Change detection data
====

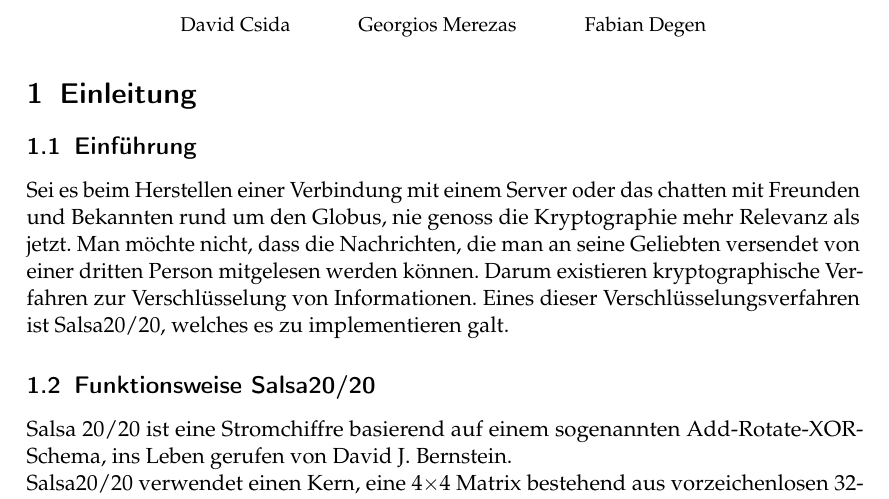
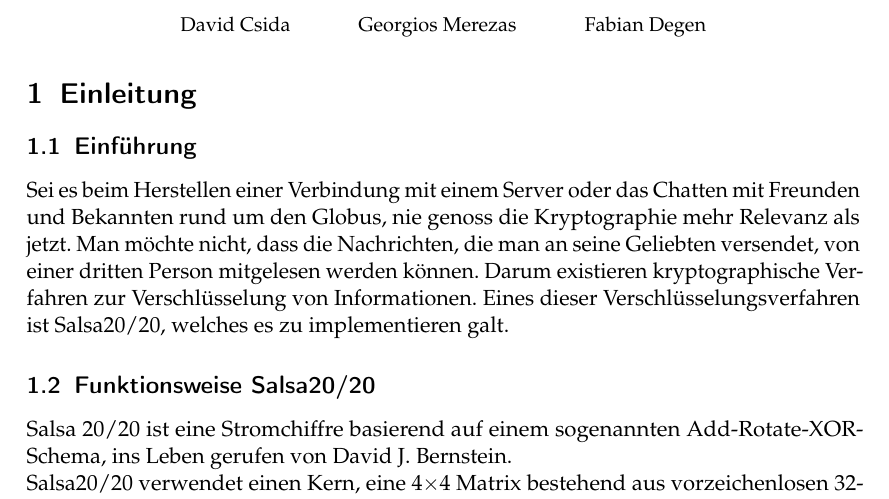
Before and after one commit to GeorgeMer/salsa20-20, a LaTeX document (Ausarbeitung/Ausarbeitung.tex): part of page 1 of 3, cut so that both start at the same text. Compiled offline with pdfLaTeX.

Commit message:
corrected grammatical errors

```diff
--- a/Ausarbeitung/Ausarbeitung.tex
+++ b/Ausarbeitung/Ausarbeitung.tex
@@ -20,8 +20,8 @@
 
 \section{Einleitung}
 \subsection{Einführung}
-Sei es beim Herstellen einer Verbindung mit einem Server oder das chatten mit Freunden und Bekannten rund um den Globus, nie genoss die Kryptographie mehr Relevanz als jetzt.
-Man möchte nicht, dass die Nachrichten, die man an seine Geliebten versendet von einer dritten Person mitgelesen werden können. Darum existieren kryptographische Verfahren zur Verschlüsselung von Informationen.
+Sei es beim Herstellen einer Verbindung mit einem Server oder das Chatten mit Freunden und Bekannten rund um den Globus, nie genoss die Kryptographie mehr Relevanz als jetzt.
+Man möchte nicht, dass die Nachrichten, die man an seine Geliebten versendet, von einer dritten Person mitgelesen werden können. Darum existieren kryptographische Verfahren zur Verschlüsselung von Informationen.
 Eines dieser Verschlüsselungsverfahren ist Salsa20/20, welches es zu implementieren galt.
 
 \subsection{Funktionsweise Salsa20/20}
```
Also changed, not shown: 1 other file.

====

Copy all the entries word for word. Omit any pictures.

Before and after one commit to GeorgeMer/salsa20-20, a LaTeX document (Ausarbeitung/Ausarbeitung.tex): part of page 1 of 3, cut so that both start at the same text. Compiled offline with pdfLaTeX.

Commit message:
corrected grammatical errors

```diff
--- a/Ausarbeitung/Ausarbeitung.tex
+++ b/Ausarbeitung/Ausarbeitung.tex
@@ -20,8 +20,8 @@
 
 \section{Einleitung}
 \subsection{Einführung}
-Sei es beim Herstellen einer Verbindung mit einem Server oder das chatten mit Freunden und Bekannten rund um den Globus, nie genoss die Kryptographie mehr Relevanz als jetzt.
-Man möchte nicht, dass die Nachrichten, die man an seine Geliebten versendet von einer dritten Person mitgelesen werden können. Darum existieren kryptographische Verfahren zur Verschlüsselung von Informationen.
+Sei es beim Herstellen einer Verbindung mit einem Server oder das Chatten mit Freunden und Bekannten rund um den Globus, nie genoss die Kryptographie mehr Relevanz als jetzt.
+Man möchte nicht, dass die Nachrichten, die man an seine Geliebten versendet, von einer dritten Person mitgelesen werden können. Darum existieren kryptographische Verfahren zur Verschlüsselung von Informationen.
 Eines dieser Verschlüsselungsverfahren ist Salsa20/20, welches es zu implementieren galt.
 
 \subsection{Funktionsweise Salsa20/20}
```
Also changed, not shown: 1 other file.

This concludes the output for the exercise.